How to Prevent Heartworms in Dogs & Cats

pet parasite prevention

The topic of pet parasite prevention is a hot one during the spring and summer, but not so much in the middle of what’s starting to feel like a very long winter. However, because of the heartworm life cycle (which includes a 6-month incubation period), pets who stop their medication are at risk year-round.

There are over 20 types of heartworm-carrying mosquitoes, and they’re all active at different times of the year. Fortunately, heartworm prevention is highly effective and is something that can be observed 365 days a year!


Heartworms in Cats

There are so many things that we cannot protect our precious pets from, but when it comes to parasites such as heartworms in cats, we often have a real chance at preventing trouble. Most dog owners know about heartworms, but owners with feline family members aren’t always as knowledgeable.

Heartworm disease in cats is a real issue, and this parasite has worse implications for our kitty companions. True Care Veterinary Hospital thinks it is important for our clients to understand the risks and implications of heartworms in cats.

Understanding the Heartworm

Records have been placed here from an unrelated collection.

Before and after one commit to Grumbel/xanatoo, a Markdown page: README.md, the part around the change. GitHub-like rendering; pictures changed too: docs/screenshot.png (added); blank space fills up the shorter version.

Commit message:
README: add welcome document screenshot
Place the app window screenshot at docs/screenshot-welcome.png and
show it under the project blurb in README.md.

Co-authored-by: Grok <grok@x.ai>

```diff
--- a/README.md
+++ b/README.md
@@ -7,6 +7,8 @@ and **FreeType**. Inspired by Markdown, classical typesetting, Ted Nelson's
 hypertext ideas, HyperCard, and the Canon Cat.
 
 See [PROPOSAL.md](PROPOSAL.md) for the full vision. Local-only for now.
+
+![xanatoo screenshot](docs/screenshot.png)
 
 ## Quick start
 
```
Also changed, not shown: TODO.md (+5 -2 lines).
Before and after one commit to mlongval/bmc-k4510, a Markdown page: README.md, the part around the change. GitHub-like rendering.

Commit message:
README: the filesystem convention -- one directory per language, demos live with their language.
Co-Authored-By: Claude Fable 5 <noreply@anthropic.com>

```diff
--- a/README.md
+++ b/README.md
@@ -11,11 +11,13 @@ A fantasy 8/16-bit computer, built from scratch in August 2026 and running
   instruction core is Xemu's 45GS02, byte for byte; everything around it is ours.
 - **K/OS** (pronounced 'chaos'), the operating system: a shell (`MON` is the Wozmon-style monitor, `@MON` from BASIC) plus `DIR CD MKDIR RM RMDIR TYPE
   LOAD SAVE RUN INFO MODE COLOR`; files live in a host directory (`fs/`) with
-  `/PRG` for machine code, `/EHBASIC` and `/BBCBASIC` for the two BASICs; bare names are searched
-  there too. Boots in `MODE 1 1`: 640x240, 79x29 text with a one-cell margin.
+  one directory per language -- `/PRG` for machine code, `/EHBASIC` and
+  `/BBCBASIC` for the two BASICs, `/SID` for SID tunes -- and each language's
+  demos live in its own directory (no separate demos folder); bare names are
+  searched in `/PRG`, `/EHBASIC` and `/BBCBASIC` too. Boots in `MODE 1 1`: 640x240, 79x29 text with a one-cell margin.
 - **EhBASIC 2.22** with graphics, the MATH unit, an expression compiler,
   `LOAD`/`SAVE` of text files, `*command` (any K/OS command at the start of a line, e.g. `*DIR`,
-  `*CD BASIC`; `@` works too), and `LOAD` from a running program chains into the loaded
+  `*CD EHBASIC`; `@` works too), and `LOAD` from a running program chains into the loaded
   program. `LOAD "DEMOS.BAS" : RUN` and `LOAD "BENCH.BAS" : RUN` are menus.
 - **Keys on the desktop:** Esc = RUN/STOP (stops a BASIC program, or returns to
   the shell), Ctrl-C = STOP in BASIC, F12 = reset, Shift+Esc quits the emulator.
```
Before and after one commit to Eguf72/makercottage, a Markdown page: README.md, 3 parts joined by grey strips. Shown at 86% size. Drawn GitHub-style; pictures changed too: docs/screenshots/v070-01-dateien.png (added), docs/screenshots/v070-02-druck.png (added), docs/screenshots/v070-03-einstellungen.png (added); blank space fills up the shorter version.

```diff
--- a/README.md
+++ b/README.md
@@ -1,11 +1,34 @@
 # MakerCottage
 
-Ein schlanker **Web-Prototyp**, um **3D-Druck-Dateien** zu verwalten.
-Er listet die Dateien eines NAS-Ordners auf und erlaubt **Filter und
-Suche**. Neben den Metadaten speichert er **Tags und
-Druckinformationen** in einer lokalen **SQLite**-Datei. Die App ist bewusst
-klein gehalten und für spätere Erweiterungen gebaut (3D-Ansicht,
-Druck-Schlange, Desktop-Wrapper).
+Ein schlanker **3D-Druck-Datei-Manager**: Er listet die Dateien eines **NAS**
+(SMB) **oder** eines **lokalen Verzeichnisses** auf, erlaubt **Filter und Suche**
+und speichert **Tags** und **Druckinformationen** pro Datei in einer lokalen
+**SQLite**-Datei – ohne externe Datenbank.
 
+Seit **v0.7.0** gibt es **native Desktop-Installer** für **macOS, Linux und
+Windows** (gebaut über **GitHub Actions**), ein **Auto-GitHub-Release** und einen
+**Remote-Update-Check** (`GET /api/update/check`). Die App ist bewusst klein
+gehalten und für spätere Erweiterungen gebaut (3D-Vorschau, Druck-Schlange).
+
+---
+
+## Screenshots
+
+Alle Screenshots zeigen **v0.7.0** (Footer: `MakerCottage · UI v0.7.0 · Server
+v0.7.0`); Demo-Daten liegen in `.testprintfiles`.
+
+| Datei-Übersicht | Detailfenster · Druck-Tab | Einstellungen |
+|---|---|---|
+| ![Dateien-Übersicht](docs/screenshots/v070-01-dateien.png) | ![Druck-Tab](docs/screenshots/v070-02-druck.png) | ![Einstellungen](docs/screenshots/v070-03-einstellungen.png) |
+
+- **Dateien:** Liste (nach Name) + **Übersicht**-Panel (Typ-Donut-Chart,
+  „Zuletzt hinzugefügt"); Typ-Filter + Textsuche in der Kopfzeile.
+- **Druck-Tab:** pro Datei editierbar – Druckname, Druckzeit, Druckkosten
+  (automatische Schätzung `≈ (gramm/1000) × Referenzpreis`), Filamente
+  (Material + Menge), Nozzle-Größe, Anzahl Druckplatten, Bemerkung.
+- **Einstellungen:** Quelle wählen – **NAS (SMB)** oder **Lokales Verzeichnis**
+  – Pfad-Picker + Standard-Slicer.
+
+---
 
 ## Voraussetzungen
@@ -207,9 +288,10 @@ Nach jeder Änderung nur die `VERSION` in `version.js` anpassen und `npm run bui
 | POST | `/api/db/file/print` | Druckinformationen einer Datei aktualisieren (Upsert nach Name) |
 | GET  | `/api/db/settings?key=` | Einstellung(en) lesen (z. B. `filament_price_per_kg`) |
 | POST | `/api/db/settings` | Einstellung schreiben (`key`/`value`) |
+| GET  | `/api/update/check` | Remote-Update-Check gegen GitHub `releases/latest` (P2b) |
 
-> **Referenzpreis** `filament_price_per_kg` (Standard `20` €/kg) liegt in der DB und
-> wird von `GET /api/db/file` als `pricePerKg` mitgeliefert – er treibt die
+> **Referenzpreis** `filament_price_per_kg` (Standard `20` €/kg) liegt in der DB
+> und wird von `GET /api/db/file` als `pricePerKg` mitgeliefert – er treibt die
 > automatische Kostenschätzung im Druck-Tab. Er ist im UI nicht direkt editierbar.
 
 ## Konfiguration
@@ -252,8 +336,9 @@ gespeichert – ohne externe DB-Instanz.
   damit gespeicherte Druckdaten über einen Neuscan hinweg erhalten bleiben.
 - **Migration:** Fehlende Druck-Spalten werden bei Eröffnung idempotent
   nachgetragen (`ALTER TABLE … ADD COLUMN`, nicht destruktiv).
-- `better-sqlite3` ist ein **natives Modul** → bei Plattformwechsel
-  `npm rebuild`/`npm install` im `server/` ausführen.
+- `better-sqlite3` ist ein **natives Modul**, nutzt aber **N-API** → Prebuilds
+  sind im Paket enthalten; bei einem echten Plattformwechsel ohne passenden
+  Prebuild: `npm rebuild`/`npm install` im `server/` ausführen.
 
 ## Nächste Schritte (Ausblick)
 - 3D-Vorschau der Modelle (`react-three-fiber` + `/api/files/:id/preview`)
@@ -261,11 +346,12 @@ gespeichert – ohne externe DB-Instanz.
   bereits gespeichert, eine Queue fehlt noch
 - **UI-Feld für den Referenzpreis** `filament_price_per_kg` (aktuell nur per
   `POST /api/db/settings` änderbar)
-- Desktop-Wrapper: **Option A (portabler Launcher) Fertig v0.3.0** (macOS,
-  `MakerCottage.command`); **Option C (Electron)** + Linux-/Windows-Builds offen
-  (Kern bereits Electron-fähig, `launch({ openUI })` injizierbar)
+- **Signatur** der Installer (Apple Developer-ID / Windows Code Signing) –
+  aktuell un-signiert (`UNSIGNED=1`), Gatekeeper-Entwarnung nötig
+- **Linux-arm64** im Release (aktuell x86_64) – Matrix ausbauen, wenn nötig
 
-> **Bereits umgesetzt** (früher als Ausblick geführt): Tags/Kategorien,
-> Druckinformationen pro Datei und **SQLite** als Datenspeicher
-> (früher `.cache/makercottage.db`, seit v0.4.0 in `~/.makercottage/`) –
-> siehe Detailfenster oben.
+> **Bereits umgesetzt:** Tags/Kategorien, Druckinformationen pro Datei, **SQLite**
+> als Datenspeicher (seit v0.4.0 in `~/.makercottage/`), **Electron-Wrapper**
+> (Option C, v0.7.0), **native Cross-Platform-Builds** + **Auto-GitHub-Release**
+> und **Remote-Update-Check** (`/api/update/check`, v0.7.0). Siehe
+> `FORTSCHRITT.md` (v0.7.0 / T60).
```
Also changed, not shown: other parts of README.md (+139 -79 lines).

The heartworms that infect dogs are the same as those that infect cats. These nasty little parasitic worms carry the scientific name Dirofilaria immitis and are transmitted by the mosquito. When an infected animal is bitten, the mosquito carries tiny baby heartworms, called microfilaria, in its digestive system until it bites another animal, infecting that victim with the parasite.